(User interface change data)
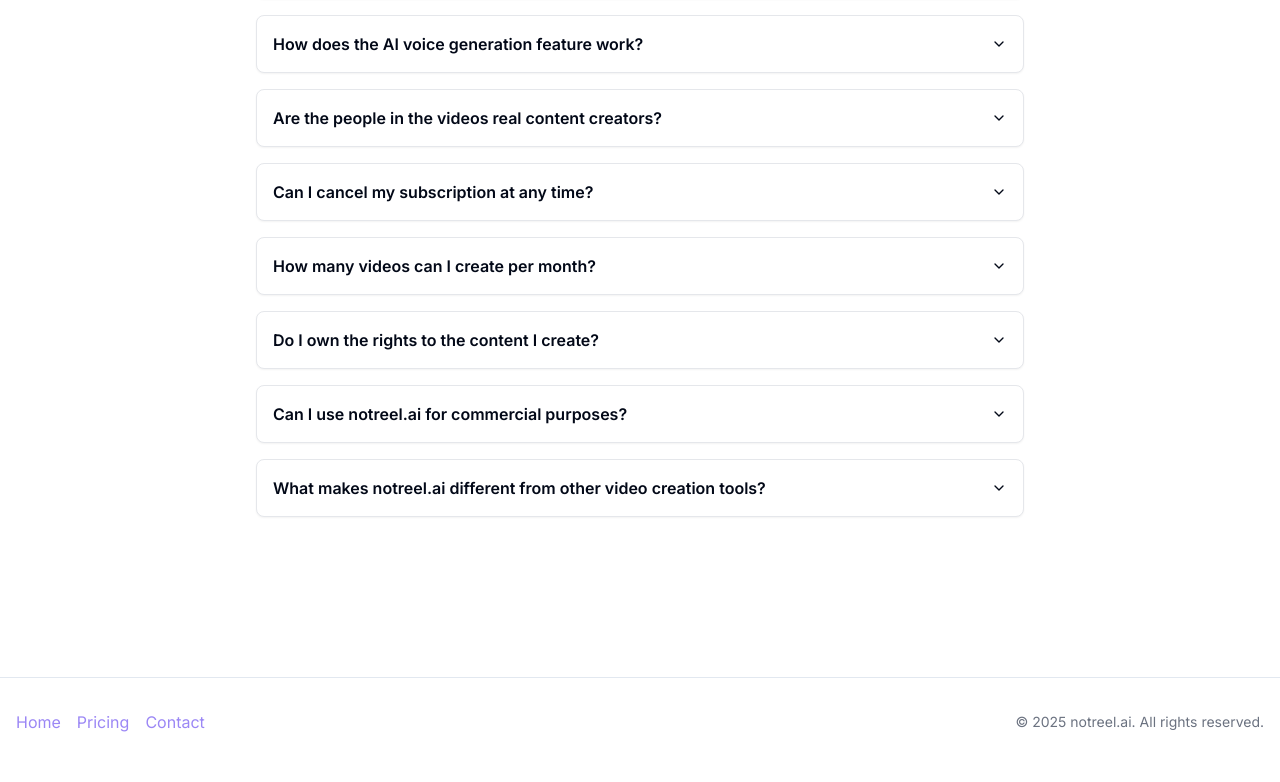
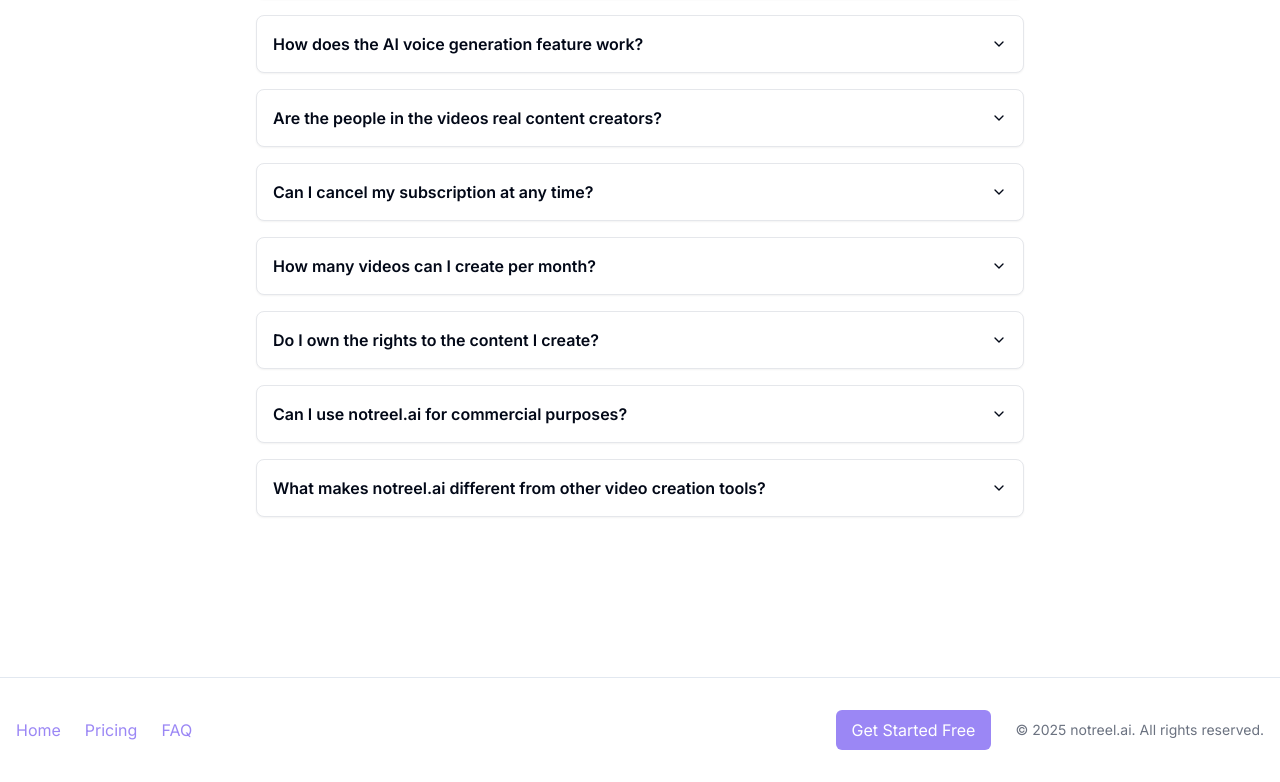
Before and after one commit to yayeet999/reelify-creator, a React (Vite) app: page / in a window 1280 px wide. Shown: the part 3358-4140 px from the top of the page. Built offline with nearby package versions, Linux system fonts and the light colour scheme.

Commit message:
Update footer links and add FAQ section
Removed the "Contact" link from the footer. Modified the "Home" link to scroll to the top of the current page. Added a link to the FAQ section and included a "Get Started Free" button for improved navigation.
[skip gpt_engineer]

```diff
--- a/src/App.tsx
+++ b/src/App.tsx
@@ -63,6 +63,17 @@ const LandingPage = () => {
     }
   }, [location.hash]);
 
+  const scrollToTop = () => {
+    window.scrollTo({ top: 0, behavior: 'smooth' });
+  };
+
+  const scrollToSection = (id: string) => {
+    const section = document.getElementById(id);
+    if (section) {
+      section.scrollIntoView({ behavior: 'smooth' });
+    }
+  };
+
   if (isLoading) {
     return <div>Loading...</div>;
   }
@@ -90,24 +101,43 @@ const LandingPage = () => {
         <div id="pricing" className="scroll-mt-20">
           <Pricing />
         </div>
-        <FAQ />
+        <div id="faq" className="scroll-mt-20">
+          <FAQ />
+        </div>
       </main>
       <footer className="bg-white border-t mt-20">
         <div className="container mx-auto px-4 py-8">
           <div className="flex flex-col md:flex-row justify-between items-center space-y-4 md:space-y-0">
-            <div className="flex items-center space-x-4">
-              <Link to="/" className="text-primary hover:text-primary/80">
+            <div className="flex items-center space-x-6">
+              <button
+                onClick={scrollToTop}
+                className="text-primary hover:text-primary/80"
+              >
                 Home
+              </button>
+              <button
+                onClick={() => scrollToSection('pricing')}
+                className="text-primary hover:text-primary/80"
+              >
+                Pricing
+              </button>
+              <button
+                onClick={() => scrollToSection('faq')}
+                className="text-primary hover:text-primary/80"
+              >
+                FAQ
+              </button>
+            </div>
+            <div className="flex items-center space-x-6">
+              <Link
+                to="/auth"
+                className="bg-primary text-white px-4 py-2 rounded-md hover:bg-primary/90 transition-colors"
+              >
+                Get Started Free
               </Link>
-              <Link to="/#pricing" className="text-primary hover:text-primary/80">
-                Pricing
-              </Link>
-              <a href="mailto:support@notreel.ai" className="text-primary hover:text-primary/80">
-                Contact
-              </a>
-            </div>
-            <div className="text-sm text-gray-500">
-              © {new Date().getFullYear()} notreel.ai. All rights reserved.
+              <div className="text-sm text-gray-500">
+                © {new Date().getFullYear()} notreel.ai. All rights reserved.
+              </div>
             </div>
           </div>
         </div>
```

• **WHAT IS EXPECTED**
Copy out all lines above holding "flex".

• **RESPONSE**
           <div className="flex flex-col md:flex-row justify-between items-center space-y-4 md:space-y-0">
-            <div className="flex items-center space-x-4">
+            <div className="flex items-center space-x-6">
+            <div className="flex items-center space-x-6">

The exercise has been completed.